━━ Provided information

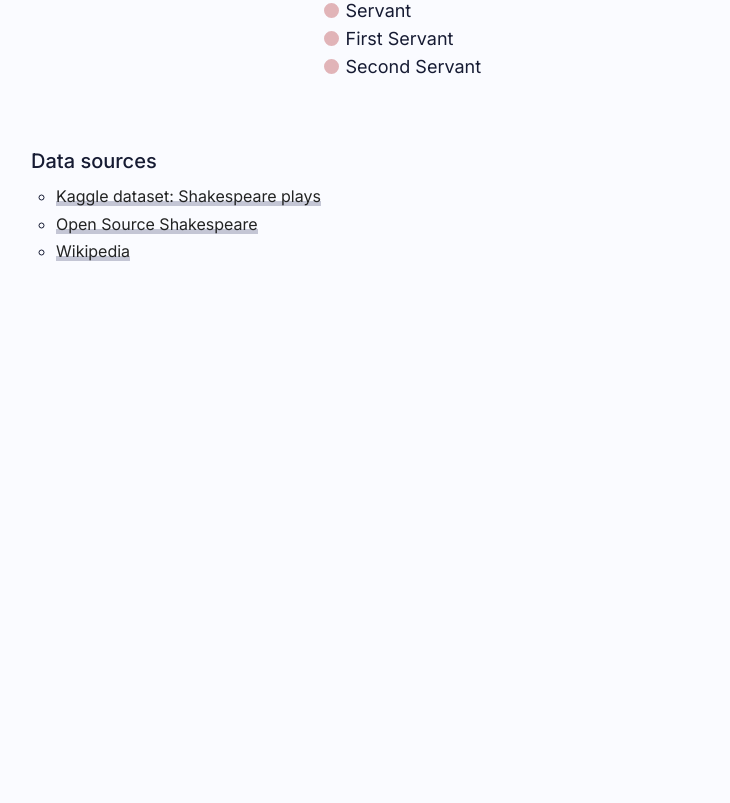
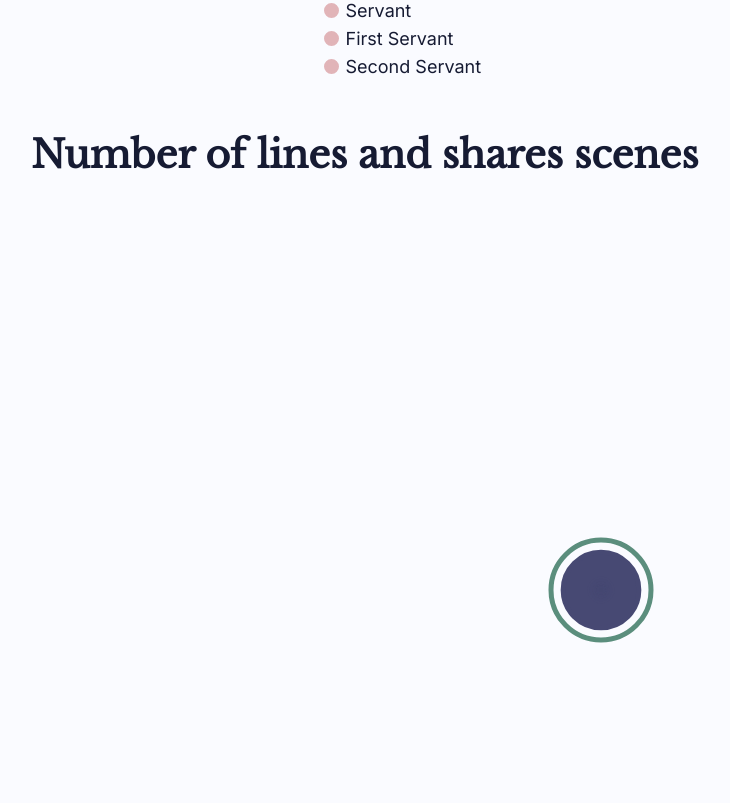
Before and after one commit to d3js-in-action-third-edition/romeo-and-juliet, a website with bundled scripts: page src/index.html in a window 1280 px wide. Shown: the part 657-1460 px from the top of the page, without its empty margins (39-769 px from the left). Before the commit the page ends 955 px from the top, so only its background shows below. Built offline with nearby package versions, Linux system fonts and the light colour scheme.

Commit message:
Add characters nodes

```diff
--- a/package.json
+++ b/package.json
@@ -1,5 +1,8 @@
 {
   "dependencies": {
+    "d3-array": "^3.2.2",
+    "d3-force": "^3.0.0",
+    "d3-scale": "^4.0.2",
     "d3-selection": "^3.0.0"
   }
 }
--- a/src/css/visualization.css
+++ b/src/css/visualization.css
@@ -1,3 +1,8 @@
+.svg-container {
+  max-width: 800px;
+  margin: 0 auto;
+}
+
 /* Legend */
 #legend ul {
   margin: 0;
--- a/src/index.html
+++ b/src/index.html
@@ -24,6 +24,12 @@
 				<div class="row"></div>
 			</div>
 		</section>
+		<section>
+			<h2>Number of lines and shares scenes</h2>
+			<div class="svg-container">
+				<div id="network"></div>
+			</div>
+		</section>
 
 
 
--- /dev/null
+++ b/src/js/load-data.js
@@ -0,0 +1,21 @@
+import { characters } from "./helper";
+
+export const loadData = () => {
+
+  // Load the data
+  const data = require("../data/romeo_and_juliet.json");
+  console.log("data", data);
+
+  // Calculate the total number of lines for each character
+  characters.forEach(c => {
+    c["totalLines"] = 0;
+  });
+  data.forEach(d => {
+    const character = characters.find(c => c.id === d.Player);
+    character.totalLines += 1;
+  });
+  console.log("characters", characters);
+
+  return data;
+
+};
--- a/src/js/main.js
+++ b/src/js/main.js
@@ -1,3 +1,11 @@
 import { createLegend } from "./legend";
+import { loadData } from "./load-data";
+import { runSimulation } from "./simulation";
 
 createLegend();
+
+// Load data
+const data = loadData();
+
+// Run the simulation
+runSimulation(data);
--- /dev/null
+++ b/src/js/scales.js
@@ -0,0 +1,9 @@
+import { scaleRadial } from "d3-scale";
+
+export const getRadius = (maxLines, lines) => {
+  const radialScale = scaleRadial()
+    .domain([0, maxLines])
+    .range([0, 50]);
+
+  return radialScale(lines);
+};
--- /dev/null
+++ b/src/js/simulation.js
@@ -0,0 +1,46 @@
+import { max } from "d3-array";
+import { forceSimulation } from "d3-force";
+import { select } from "d3-selection";
+import { characters, houses } from "./helper";
+import { getRadius } from "./scales";
+
+export const runSimulation = (data) => {
+
+  // Dimensions
+  const width = 800;
+  const height = 800;
+
+  // Append SVG container
+  const svg = select("#network")
+    .append("svg")
+      .attr("viewBox", `0 0 ${width} ${height}`)
+    .append("g")
+      .attr("transform", `translate(${width/2}, ${height/2})`);
+
+  // Append nodes
+  const maxLines = max(characters, d => d.totalLines);
+  svg
+    .selectAll(".node")
+    .data(characters)
+    .join("circle")
+      .attr("class", ".node")
+      .attr("cx", 0)
+      .attr("cy", 0)
+      .attr("r", d => getRadius(maxLines, d.totalLines))
+      .attr("fill", d => {
+        switch (d.id) {
+          case "ROMEO":
+          case "JULIET":
+            return "#FAFBFF";
+          default:
+            return houses.find(h => h.house === d.house).color;
+        };
+      })
+      .attr("stroke", d => houses.find(h => h.house === d.house).color)
+      .attr("stroke-width", 5)
+      .attr("fill-opacity", d => d.importance === "primary" ? 1 : 0.4)
+      .attr("stroke-opacity", d => d.importance === "primary" ? 1 : 0.4);
+
+  // forceSimulation(data)
+
+};
```
Also changed, not shown: dist/index.html, src/data/romeo_and_juliet.json, 5 other files.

━━━━

What the task requires =
Whenever a line of the data includes the word "const", show that line in full.

Solution to this exercise =
+export const loadData = () => {
+  const data = require("../data/romeo_and_juliet.json");
+    const character = characters.find(c => c.id === d.Player);
+const data = loadData();
+export const getRadius = (maxLines, lines) => {
+  const radialScale = scaleRadial()
+export const runSimulation = (data) => {
+  const width = 800;
+  const height = 800;
+  const svg = select("#network")
+  const maxLines = max(characters, d => d.totalLines);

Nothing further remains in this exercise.